A disturbing look at what the state of reality has become in the Philippines. People killing other people for using or selling drugs (or the mere possibility) is no way to deal with a national drug problem. The amount of people who have already lost (and will continue to lose) family and friends to extrajudicial police executions and slaughter from fellow citizens will make the original problem much worse. According to the current leader of the Philippines though, minority-vote president-elect Donald Trump approved of Duterte’s violent extremist measures, which is a warning to the U.S. and the world.
I witnessed bloody scenes just about everywhere imaginable — on the sidewalk, on train tracks, in front of a girls’ school, outside 7-Eleven stores and a McDonald’s restaurant, across bedroom mattresses and living-room sofas. I watched as a woman in red peeked at one of those grisly sites through fingers held over her eyes, at once trying to protect herself and permit herself one last glance at a man killed in the middle of a busy road.
Not far from where Tigas was killed, I found Michael Araja, shown in the first photo below, dead in front of a “sari sari,” what locals call the kiosks that sell basics in the slums. Neighbors told me that Mr. Araja, 29, had gone out to buy cigarettes and a drink for his wife, only to be shot dead by two men on a motorcycle, a tactic common enough to have earned its own nickname: riding in tandem.
In another neighborhood, Riverside, a bloodied Barbie doll lay next to the body of a 17-year-old girl who had been killed alongside her 21-year-old boyfriend.
“They are slaughtering us like animals,” said a bystander who was afraid to give his name.
have worked in 60 countries, covered wars in Iraq and Afghanistan, and spent much of 2014 living inside West Africa’s Ebola zone, a place gripped by fear and death. What I experienced in the Philippines felt like a new level of ruthlessness: police officers’ summarily shooting anyone suspected of dealing or even using drugs, vigilantes’ taking seriously Mr. Duterte’s call to “slaughter them all.”
He said in October, “You can expect 20,000 or 30,000 more.”

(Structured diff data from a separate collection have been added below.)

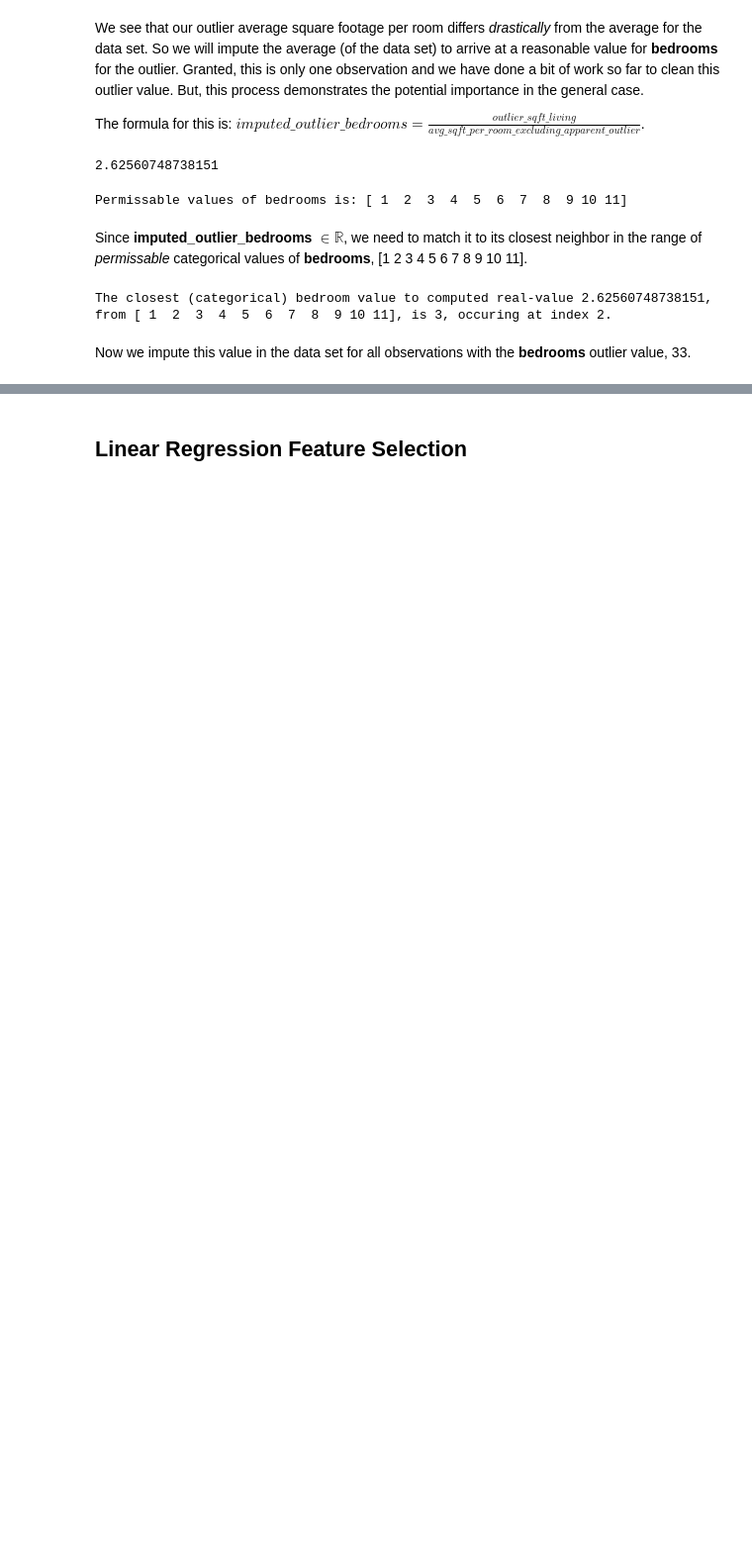
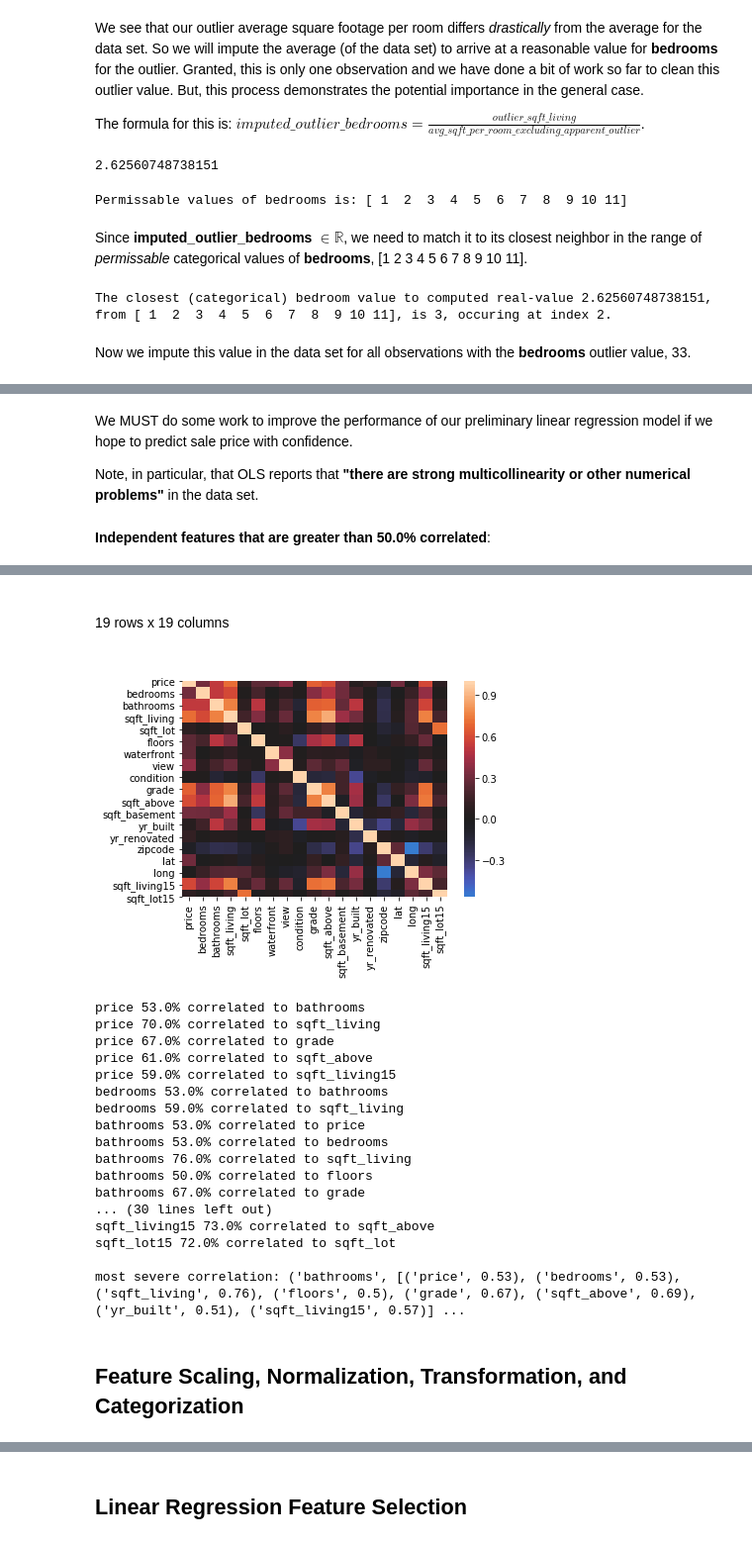
Before and after one commit to sacontreras/dsc-mod1-project, a Jupyter notebook: KingCountyHouseSales.ipynb, the cells around one changed output, grey strips where cells are left out. Shown at 99% size. Drawn from its saved outputs; the diff is of its cells as text; code cells hidden in the pictures; blank space fills up the shorter version.

```diff
--- a/KingCountyHouseSales.ipynb
+++ b/KingCountyHouseSales.ipynb
@@ -419,0 +824,11 @@ kchd_df.loc[kchd_with_outlier_rooms_df.index, 'bedrooms'] = imputed_outlier_bedr
+# %% [markdown]
+We MUST do some work to improve the performance of our preliminary linear regression model if we hope to predict sale price with confidence.
+
+Note, in particular, that OLS reports that **"there are
+strong multicollinearity or other numerical problems"** in the data set.
+# %%
+kchd_min_mc_df = kchd_renamed_cols_orig_cleaned_df.copy()
+corr_threshold = 0.5
+correlations, most_correlated = summarize_multicolinearity(kchd_min_mc_df, target, corr_threshold)
+# %% [output]
+Independent features that are greater than 50.0% correlated:
@@ -420 +852,22 @@ kchd_df.loc[kchd_with_outlier_rooms_df.index, 'bedrooms'] = imputed_outlier_bedr
+19 rows x 19 columns
+[figure, added]
+price 53.0% correlated to bathrooms
+price 70.0% correlated to sqft_living
+price 67.0% correlated to grade
+price 61.0% correlated to sqft_above
+price 59.0% correlated to sqft_living15
+bedrooms 53.0% correlated to bathrooms
+bedrooms 59.0% correlated to sqft_living
+bathrooms 53.0% correlated to price
+bathrooms 53.0% correlated to bedrooms
+bathrooms 76.0% correlated to sqft_living
+bathrooms 50.0% correlated to floors
+bathrooms 67.0% correlated to grade
+... (30 lines left out)
+sqft_living15 73.0% correlated to sqft_above
+sqft_lot15 72.0% correlated to sqft_lot
+
+most severe correlation: ('bathrooms', [('price', 0.53), ('bedrooms', 0.53), ('sqft_living', 0.76), ('floors', 0.5), ('grade', 0.67), ('sqft_above', 0.69), ('yr_built', 0.51), ('sqft_living15', 0.57)] ...
+# %% [markdown]
+## Feature Scaling, Normalization, Transformation, and Categorization
 # %% [markdown]
```
Also changed, not shown: parts of 70 cells of this notebook, 1 other file.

On Saturday, Mr. Duterte said that, in a telephone call the day before, President-elect Donald J. Trump had endorsed the brutal antidrug campaign and invited him to visit New York and Washington. “He said that, well, we are doing it as a sovereign nation, the right way,” Mr. Duterte said in a summary of the call released by his office.
Beyond those killed in official drug operations, the Philippine National Police have counted more than 3,500 unsolved homicides since July 1, turning much of the country into a macabre house of mourning.
More than 35,600 people have been arrested in antidrug operations the government calls Project Tokhang. The name is derived from a phrase meaning “knock and plead” in Cebuano, Mr. Duterte’s first language.
In affluent neighborhoods of gated communities and estates, there is, indeed, sometimes a polite knock on the door, an officer handing a pamphlet detailing the repercussions of drug use to the housekeeper who answers. In poorer districts, the police grab teenage boys and men off the street, run background checks, make arrests and sometimes shoot to kill.
Government forces have gone door to door to more than 3.57 million residences, according to the police. More than 727,600 drug users and 56,500 pushers have surrendered so far, the police say, overcrowding prisons. At the Quezon City Jail, shown in the middle photo below, inmates take turns sleeping in any available space, including a basketball court.